I access the Lifecycle Manager from the Elastic Block Store section of the menu:

Then I click Create Snapshot Lifecycle Policy to proceed:

Then I create my first policy:

I use tags to specify the volumes that the policy applies to. If I specify multiple tags, then the policy applies to volumes that have any of the tags:

I can create snapshots at 12 or 24 hour intervals, and I can specify the desired snapshot time. Snapshot creation will start no more than an hour after this time, with completion based on the size of the volume and the degree of change since the last snapshot.

I can use the built-in default IAM role or I can create one of my own. If I use my own role, I need to enable the EC2 snapshot operations and all of the DLM (Data Lifecycle Manager) operations; read the docs to learn more.

Newly created snapshots will be tagged with the aws:dlm:lifecycle-policy-id and  aws:dlm:lifecycle-schedule-name automatically; I can also specify up to 50 additional key/value pairs for each policy:

I can see all of my policies at a glance:

I took a short break and came back to find that the first set of snapshots had been created, as expected (I configured the console to show the two tags created on the snapshots):

Things to Know
Here are a couple of things to keep in mind when you start to use Data Lifecycle Manager to automate your snapshot management:

Data Consistency – Snapshots will contain the data from all completed I/O operations, also known as crash consistent.

Pricing – You can create and use Data Lifecyle Manager policies at no charge; you pay the usual storage charges for the EBS snapshots that it creates.

Availability – Data Lifecycle Manager is available in the US East (N. Virginia), US West (Oregon), and EU (Ireland) Regions.

Tags and Policies – If a volume has more than one tag and the tags match multiple policies, each policy will create a separate snapshot and both policies will govern the retention.

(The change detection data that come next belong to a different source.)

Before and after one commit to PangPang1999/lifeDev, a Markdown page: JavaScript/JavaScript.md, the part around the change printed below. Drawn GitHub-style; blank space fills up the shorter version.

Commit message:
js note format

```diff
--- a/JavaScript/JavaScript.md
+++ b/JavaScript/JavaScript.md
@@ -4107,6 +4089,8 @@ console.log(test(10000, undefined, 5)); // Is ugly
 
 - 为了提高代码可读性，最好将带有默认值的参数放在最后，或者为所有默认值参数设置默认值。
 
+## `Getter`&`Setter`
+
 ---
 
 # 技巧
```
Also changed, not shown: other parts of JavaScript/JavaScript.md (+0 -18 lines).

No two policies can specify the same key/value pair for a tag.

Programmatic Access – You can create and manage policies programmatically! Take a look at the CreateLifecyclePolicy, GetLifecyclePolicies, and UpdateLifeCyclePolicy functions to get started. You can also write an AWS Lambda function in response to the createSnapshot event.

Error Handling – Data Lifecycle Manager generates a “DLM Policy State Change” event if a policy enters the error state.

In the Works – As you might have guessed from the name, we plan to add support for additional AWS data sources over time. We also plan to support policies that will let you do weekly and monthly snapshots, and also expect to give you additional scheduling flexibility.

Jeff;

AWS Storage Gateway Recap – SMB Support, RefreshCache Event, and More

Post Syndicated from Jeff Barr original https://aws.amazon.com/blogs/aws/aws-storage-gateway-recap-smb-support-refreshcache-event-and-more/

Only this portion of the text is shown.